_Exercise_
In your copy, reproduce the entries exactly as they are, minus the images.

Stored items
────────
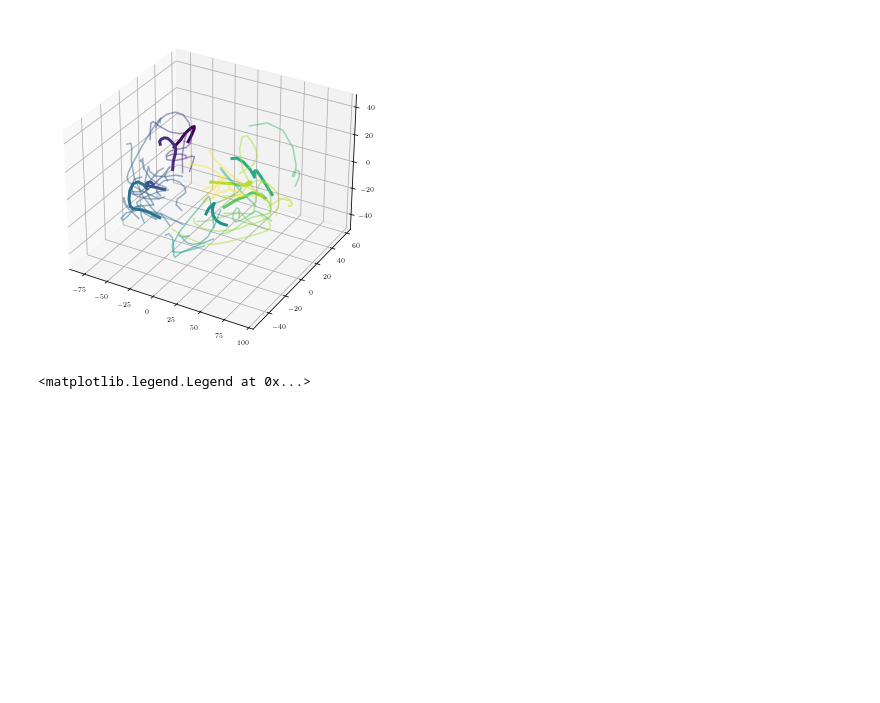
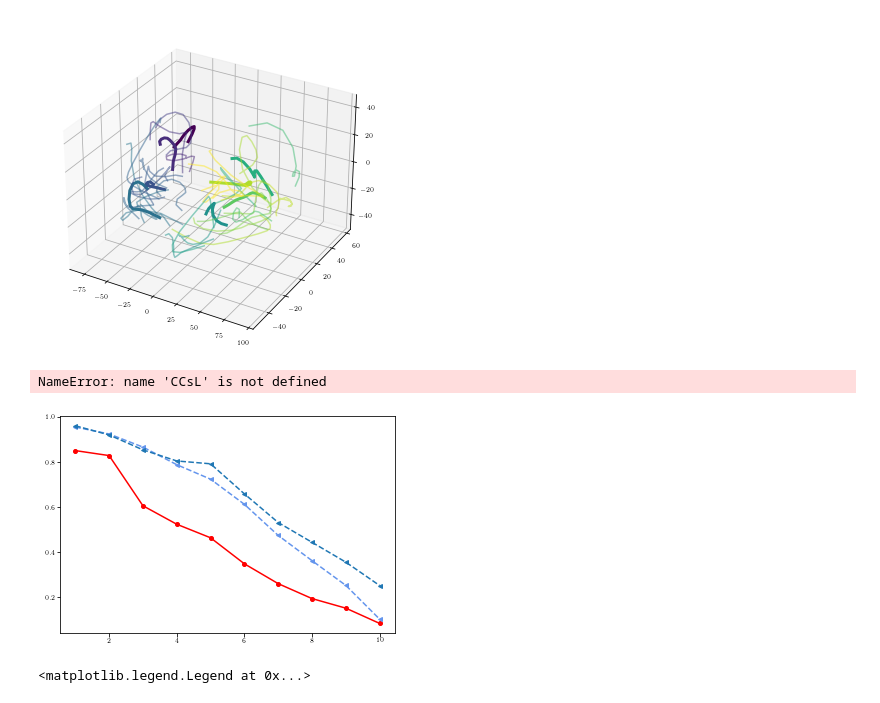
Before and after one commit to AtMostafa/multi-animal-alignment, a Jupyter notebook: random_walk/match_data.ipynb, the cells around one changed output. Drawn from its saved outputs; the diff is of its cells as text; code cells hidden in the pictures; blank space fills up the shorter version.

Commit message:
plot cca for random walk

```diff
--- a/random_walk/match_data.ipynb
+++ b/random_walk/match_data.ipynb
@@ -334,6 +333,81 @@ for df_ in [df1_subset,df2_subset]:
 [figure]
 [figure]
 [figure]
+# %%
+df1 = df1_subset
+df2 = df1_subset
+
+AllData1 = dt.get_data_array(df1_subset, area=defs.areas[2], model=defs.n_components)
+AllData2 = dt.get_data_array(df2_subset, area=defs.areas[2], model=defs.n_components)
+_,_, min_trials, min_time,_ = np.min((AllData1.shape,AllData2.shape),axis=0)
+allCCs=[]
+for sessionData1,sessionData2 in zip(AllData1,AllData2):
+    data1 = np.reshape(sessionData1[:,:min_trials,:min_time,:], (-1,defs.n_components))
+    data2 = np.reshape(sessionData2[:,:min_trials,:min_time,:], (-1,defs.n_components))
+    allCCs.append(dt.canoncorr(data1, data2))
+allCCs = np.array(allCCs).T
+
+# lower bound
+# len_trial = int(np.round(np.diff(defs.WINDOW_exec)/defs.BIN_SIZE))
+# AllDataL1 = defs._get_data_array(df1_subset, epoch_L=len_trial, area=defs.areas[2], model=defs.n_components)
+# AllDataL2 = defs._get_data_array(df2_subset, epoch_L=len_trial, area=defs.areas[2], model=defs.n_components)
+# _,_, min_trials, min_time,_ = np.min((AllDataL1.shape,AllDataL2.shape),axis=0)
+# CCsL=[]
+# for sessionData1,sessionData2 in zip(AllDataL1,AllDataL2):
+#     r = []
+#     for n in range(params.n_iter * 10):
+#         sessionData1_sh = params.rng.permutation(sessionData1,axis=0)
+#         sessionData2_sh = params.rng.permutation(sessionData2,axis=0)
+#         data1 = np.reshape(sessionData1_sh[:,:min_trials,:min_time,:], (-1,defs.n_components))
+#         data2 = np.reshape(sessionData2_sh[:,:min_trials,:min_time,:], (-1,defs.n_components))
+#         r.append(dt.canoncorr(data1, data2))
+#     CCsL.append(r)
+# CCsL = np.array(CCsL)
+# CCsL = np.percentile(CCsL, 1, axis=1).T
+
+# upper bound
+AllDataU = dt.get_data_array([df1,df2], area=defs.areas[2], model=defs.n_components)
+n_shared_trial1 = AllDataU.shape[2]
+trialList1 = np.arange(n_shared_trial1)
+CCsU=[]
+for session, sessionData in enumerate(AllDataU):
+    r = []
+    for n in range(params.n_iter * 10):
+        params.rng.shuffle(trialList1)
+        # non-overlapping randomised trials
+        trial1 = trialList1[:n_shared_trial1//2]
+        trial2 = trialList1[-(n_shared_trial1//2):]
+        data1 = np.reshape(sessionData[:,trial1,:,:], (-1,defs.n_components))
+        data2 = np.reshape(sessionData[:,trial2,:,:], (-1,defs.n_components))
+        r.append(dt.canoncorr(data1, data2))
+    CCsU.append(r)
+CCsU = np.array(CCsU)
+CCsU = np.percentile(CCsU, 99, axis=1).T
+
+# plotting
+fig, ax = plt.subplots()
+x_ = np.arange(1,defs.n_components+1)
+ax.plot(x_, allCCs, color=params.colors.MainCC, marker = 'o', label=f'Across monkeys')
+ax.plot(x_, CCsU[:,0], color=params.colors.UpperCC, marker = '<', ls='--', label=f'Within monkey1')
+ax.plot(x_, CCsU[:,1], marker = '<', ls='--', label=f'Within monkey2')
+ax.plot(x_, CCsL, color=params.colors.LowerCC, marker = '>', ls=':', label=f'Control')
+
+
+ax.set_ylim([-.05,1])
+ax.set_xlim([.6,defs.n_components+.6])
+ax.set_xlabel('Neural mode')
+ax.xaxis.set_major_locator(MaxNLocator(integer=True))
+# ax.set_title(f'{defs.areas[2]} Alignment')
+ax.legend(loc=(.55,.67))
+ax.set_ylabel('Canonical correlation')
+
+ax.spines['top'].set_visible(False)
+ax.spines['right'].set_visible(False)
+ax.spines['bottom'].set_bounds([1,defs.n_components])
+ax.spines['left'].set_bounds([0,1])
+# %% [output]
+NameError: name 'CCsL' is not defined
+[figure, added]
 # %%
 #cca
 
```
Also changed, not shown: parts of 2 cells of this notebook.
────────
_Output for this exercise_
Before and after one commit to AtMostafa/multi-animal-alignment, a Jupyter notebook: random_walk/match_data.ipynb, the cells around one changed output. Drawn from its saved outputs; the diff is of its cells as text; code cells hidden in the pictures; blank space fills up the shorter version.

Commit message:
plot cca for random walk

```diff
--- a/random_walk/match_data.ipynb
+++ b/random_walk/match_data.ipynb
@@ -334,6 +333,81 @@ for df_ in [df1_subset,df2_subset]:
 [figure]
 [figure]
 [figure]
+# %%
+df1 = df1_subset
+df2 = df1_subset
+
+AllData1 = dt.get_data_array(df1_subset, area=defs.areas[2], model=defs.n_components)
+AllData2 = dt.get_data_array(df2_subset, area=defs.areas[2], model=defs.n_components)
+_,_, min_trials, min_time,_ = np.min((AllData1.shape,AllData2.shape),axis=0)
+allCCs=[]
+for sessionData1,sessionData2 in zip(AllData1,AllData2):
+    data1 = np.reshape(sessionData1[:,:min_trials,:min_time,:], (-1,defs.n_components))
+    data2 = np.reshape(sessionData2[:,:min_trials,:min_time,:], (-1,defs.n_components))
+    allCCs.append(dt.canoncorr(data1, data2))
+allCCs = np.array(allCCs).T
+
+# lower bound
+# len_trial = int(np.round(np.diff(defs.WINDOW_exec)/defs.BIN_SIZE))
+# AllDataL1 = defs._get_data_array(df1_subset, epoch_L=len_trial, area=defs.areas[2], model=defs.n_components)
+# AllDataL2 = defs._get_data_array(df2_subset, epoch_L=len_trial, area=defs.areas[2], model=defs.n_components)
+# _,_, min_trials, min_time,_ = np.min((AllDataL1.shape,AllDataL2.shape),axis=0)
+# CCsL=[]
+# for sessionData1,sessionData2 in zip(AllDataL1,AllDataL2):
+#     r = []
+#     for n in range(params.n_iter * 10):
+#         sessionData1_sh = params.rng.permutation(sessionData1,axis=0)
+#         sessionData2_sh = params.rng.permutation(sessionData2,axis=0)
+#         data1 = np.reshape(sessionData1_sh[:,:min_trials,:min_time,:], (-1,defs.n_components))
+#         data2 = np.reshape(sessionData2_sh[:,:min_trials,:min_time,:], (-1,defs.n_components))
+#         r.append(dt.canoncorr(data1, data2))
+#     CCsL.append(r)
+# CCsL = np.array(CCsL)
+# CCsL = np.percentile(CCsL, 1, axis=1).T
+
+# upper bound
+AllDataU = dt.get_data_array([df1,df2], area=defs.areas[2], model=defs.n_components)
+n_shared_trial1 = AllDataU.shape[2]
+trialList1 = np.arange(n_shared_trial1)
+CCsU=[]
+for session, sessionData in enumerate(AllDataU):
+    r = []
+    for n in range(params.n_iter * 10):
+        params.rng.shuffle(trialList1)
+        # non-overlapping randomised trials
+        trial1 = trialList1[:n_shared_trial1//2]
+        trial2 = trialList1[-(n_shared_trial1//2):]
+        data1 = np.reshape(sessionData[:,trial1,:,:], (-1,defs.n_components))
+        data2 = np.reshape(sessionData[:,trial2,:,:], (-1,defs.n_components))
+        r.append(dt.canoncorr(data1, data2))
+    CCsU.append(r)
+CCsU = np.array(CCsU)
+CCsU = np.percentile(CCsU, 99, axis=1).T
+
+# plotting
+fig, ax = plt.subplots()
+x_ = np.arange(1,defs.n_components+1)
+ax.plot(x_, allCCs, color=params.colors.MainCC, marker = 'o', label=f'Across monkeys')
+ax.plot(x_, CCsU[:,0], color=params.colors.UpperCC, marker = '<', ls='--', label=f'Within monkey1')
+ax.plot(x_, CCsU[:,1], marker = '<', ls='--', label=f'Within monkey2')
+ax.plot(x_, CCsL, color=params.colors.LowerCC, marker = '>', ls=':', label=f'Control')
+
+
+ax.set_ylim([-.05,1])
+ax.set_xlim([.6,defs.n_components+.6])
+ax.set_xlabel('Neural mode')
+ax.xaxis.set_major_locator(MaxNLocator(integer=True))
+# ax.set_title(f'{defs.areas[2]} Alignment')
+ax.legend(loc=(.55,.67))
+ax.set_ylabel('Canonical correlation')
+
+ax.spines['top'].set_visible(False)
+ax.spines['right'].set_visible(False)
+ax.spines['bottom'].set_bounds([1,defs.n_components])
+ax.spines['left'].set_bounds([0,1])
+# %% [output]
+NameError: name 'CCsL' is not defined
+[figure, added]
 # %%
 #cca
 
```
Also changed, not shown: parts of 2 cells of this notebook.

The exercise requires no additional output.